### Supplied material
- Opening Delimiter -

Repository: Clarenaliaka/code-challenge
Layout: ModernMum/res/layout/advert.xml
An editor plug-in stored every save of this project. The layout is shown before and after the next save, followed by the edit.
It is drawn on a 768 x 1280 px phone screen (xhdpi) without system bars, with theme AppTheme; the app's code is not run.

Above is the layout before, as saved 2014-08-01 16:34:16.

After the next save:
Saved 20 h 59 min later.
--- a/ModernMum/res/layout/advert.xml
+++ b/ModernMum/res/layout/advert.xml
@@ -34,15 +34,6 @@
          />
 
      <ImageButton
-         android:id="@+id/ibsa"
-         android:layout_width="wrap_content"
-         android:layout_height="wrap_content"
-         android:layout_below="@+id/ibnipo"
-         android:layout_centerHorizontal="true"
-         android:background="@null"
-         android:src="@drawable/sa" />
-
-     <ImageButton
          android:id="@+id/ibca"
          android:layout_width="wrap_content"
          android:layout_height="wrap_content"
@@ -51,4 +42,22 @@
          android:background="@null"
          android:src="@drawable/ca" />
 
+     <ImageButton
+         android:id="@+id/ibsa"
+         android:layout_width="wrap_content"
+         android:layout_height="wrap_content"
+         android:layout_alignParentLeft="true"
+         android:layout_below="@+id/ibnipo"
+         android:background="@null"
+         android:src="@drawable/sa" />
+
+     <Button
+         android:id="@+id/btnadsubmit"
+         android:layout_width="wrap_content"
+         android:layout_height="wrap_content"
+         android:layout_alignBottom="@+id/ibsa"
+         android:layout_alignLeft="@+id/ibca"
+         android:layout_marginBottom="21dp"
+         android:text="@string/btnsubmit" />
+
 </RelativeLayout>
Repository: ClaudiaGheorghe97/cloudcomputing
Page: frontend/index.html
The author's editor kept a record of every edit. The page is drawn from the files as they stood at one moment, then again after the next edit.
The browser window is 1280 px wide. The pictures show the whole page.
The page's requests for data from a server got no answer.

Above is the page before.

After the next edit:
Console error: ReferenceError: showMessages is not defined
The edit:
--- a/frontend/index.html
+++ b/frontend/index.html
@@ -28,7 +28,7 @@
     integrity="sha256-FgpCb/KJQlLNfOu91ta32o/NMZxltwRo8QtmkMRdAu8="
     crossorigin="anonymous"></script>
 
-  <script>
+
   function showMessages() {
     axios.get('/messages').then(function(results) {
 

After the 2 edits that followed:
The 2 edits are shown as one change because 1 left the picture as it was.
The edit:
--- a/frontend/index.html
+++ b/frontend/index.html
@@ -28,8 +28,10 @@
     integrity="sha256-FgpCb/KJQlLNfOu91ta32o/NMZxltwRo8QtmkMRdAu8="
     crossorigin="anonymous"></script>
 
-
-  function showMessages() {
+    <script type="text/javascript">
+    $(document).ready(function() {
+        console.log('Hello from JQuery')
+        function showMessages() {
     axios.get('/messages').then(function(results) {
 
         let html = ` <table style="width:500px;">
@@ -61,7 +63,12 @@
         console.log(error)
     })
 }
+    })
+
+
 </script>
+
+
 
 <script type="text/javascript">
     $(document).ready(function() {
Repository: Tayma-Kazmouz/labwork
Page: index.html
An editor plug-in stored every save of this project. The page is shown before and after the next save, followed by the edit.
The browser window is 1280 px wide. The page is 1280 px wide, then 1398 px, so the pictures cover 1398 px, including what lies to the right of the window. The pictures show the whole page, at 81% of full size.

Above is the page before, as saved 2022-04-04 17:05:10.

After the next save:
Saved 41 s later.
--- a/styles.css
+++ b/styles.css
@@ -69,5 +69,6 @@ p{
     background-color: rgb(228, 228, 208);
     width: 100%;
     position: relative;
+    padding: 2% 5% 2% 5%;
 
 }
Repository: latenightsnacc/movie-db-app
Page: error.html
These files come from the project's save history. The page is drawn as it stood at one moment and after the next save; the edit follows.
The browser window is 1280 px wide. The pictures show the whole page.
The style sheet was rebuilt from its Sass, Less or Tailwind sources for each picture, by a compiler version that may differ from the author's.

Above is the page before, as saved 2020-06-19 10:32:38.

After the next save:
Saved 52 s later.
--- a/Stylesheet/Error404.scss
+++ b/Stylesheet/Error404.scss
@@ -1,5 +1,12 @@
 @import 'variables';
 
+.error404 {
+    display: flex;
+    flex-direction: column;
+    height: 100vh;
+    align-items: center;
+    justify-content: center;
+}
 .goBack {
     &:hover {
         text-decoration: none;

- Closing Delimiter -

### Assignment
Retype exactly the lines from the start of the entries through the one with "It is drawn"; include both ends.

### Task response
Repository: Clarenaliaka/code-challenge
Layout: ModernMum/res/layout/advert.xml
An editor plug-in stored every save of this project. The layout is shown before and after the next save, followed by the edit.
It is drawn on a 768 x 1280 px phone screen (xhdpi) without system bars, with theme AppTheme; the app's code is not run.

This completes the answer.